December 2017: Key Peninsula Community Services

Key Peninsula Community Services serves a rural community that spans five zip codes and 66 square miles. The wide geographic area around Lakebay presents its own set of challenges. Most urban food pantries, for example, can rely on mass transit options to get their neighbors in need to and from their food distribution sites. Key Peninsula doesn’t have that luxury. There simply aren’t any buses. That fact leads to solutions that draw on the community’s “band together” character.

“We encourage people to work with family, friends, and neighbors to find ways to carpool here,” Executive Director Penny Gazabat said. “Most neighbors are really willing to help. I have found that people are willing to rally around a cause like that.”

Key Peninsula Community Services began as a food pantry at the Vaughn Civic Center in 1982. It then moved into the old school house in Lakebay in 1989, when it added a Senior Center program. The sibling programs are now at the heart of the community by providing basic food needs and senior center services to residents of Key Peninsula. The food pantry serves almost 8,000 neighbors from 3,000 households each year.
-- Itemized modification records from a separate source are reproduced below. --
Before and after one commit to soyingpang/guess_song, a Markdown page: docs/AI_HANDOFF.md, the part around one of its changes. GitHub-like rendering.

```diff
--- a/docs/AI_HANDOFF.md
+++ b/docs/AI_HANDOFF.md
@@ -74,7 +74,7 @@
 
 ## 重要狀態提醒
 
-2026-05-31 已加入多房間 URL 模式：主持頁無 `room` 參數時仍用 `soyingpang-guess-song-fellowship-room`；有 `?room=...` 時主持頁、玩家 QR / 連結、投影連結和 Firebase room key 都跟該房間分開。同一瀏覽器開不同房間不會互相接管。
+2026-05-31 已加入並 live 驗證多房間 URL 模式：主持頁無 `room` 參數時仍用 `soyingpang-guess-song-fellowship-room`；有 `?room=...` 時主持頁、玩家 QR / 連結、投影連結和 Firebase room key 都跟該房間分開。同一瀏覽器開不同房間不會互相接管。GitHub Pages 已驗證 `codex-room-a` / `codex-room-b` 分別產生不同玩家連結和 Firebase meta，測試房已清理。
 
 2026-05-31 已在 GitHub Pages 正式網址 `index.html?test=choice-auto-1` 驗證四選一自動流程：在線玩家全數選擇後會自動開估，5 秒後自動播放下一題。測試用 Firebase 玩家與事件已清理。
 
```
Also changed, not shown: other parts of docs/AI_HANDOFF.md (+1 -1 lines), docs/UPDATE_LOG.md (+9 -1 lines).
Food pantry guests generally receive enough food to feed a family for three days, but that food often stretches a few days longer. The food itself comes from regular donation trips to area grocery stores as well as from weekly food pickups from Emergency Food Network.

“It’s a godsend because it really helps create the meals,” Gazabat said, noting the loads of food EFN provides not only adds to the volume of non-perishables the food pantry requires to feed its neighbors, but it furnishes the much-needed fruits and vegetables that transform the food into full and balanced meals.

Neighbors needing food often show up at Key Peninsula Community Services early in the morning. They are given checklists of food that they want from what is available so food doesn’t go to waste. Volunteers then retrieve the items and return to the recipient with full boxes or bags of food. The process was developed out of necessity since the ceilings in the food storage area are too low to allow for a self-select model.

“Anyone over about 5’8” would have to duck their heads,” Gazabat said.

November 2017: BASH

Bikers Against Statewide Hunger (BASH) was founded two decades ago, and it is still managed by volunteers associated with motorcyclists after all these years. They distribute around 35,000 pounds of food to 1,700 guests each month. This is done using pre-packaged boxes of food that are personalized for the recipients based on answers to a questionnaire.

One aspect that makes BASH unique is that it provides food delivery to around 400 neighbors. Volunteers make rounds every week for some regular guests and even some one-time recipients whenever there is a need. This is a huge help for neighbors who are either homebound or lack reliable transportation options to get to the food pantry’s location in Spanaway.

October 2017: The Blessing

The Blessing has been distributing food to our community since 2013, but moved to a new location in Hilltop this past May. This small but mighty food pantry distributes close to 2,000 pounds of food each week utilizing the self-select grocery model. There are no paid staff at The Blessing, so reliable and generous volunteers are essential to the work done each week. According to Sue, the Volunteer Food Bank Manager, “sometimes we have more volunteers, and sometimes we have less, but somehow the work always gets done.” Volunteers also make pick-ups at EFN’s Lakewood Distribution Center, EFN’s Mother Earth Farm, and local grocery stores.

About 50 percent of the food that goes through their pantry comes from EFN. This includes a wide variety of fresh foods like cucumbers, squash, kale, cherries, Swiss chard, and of course the usual staples like peanut butter, soups, dairy, and meat, such as beef, chicken, and ground turkey.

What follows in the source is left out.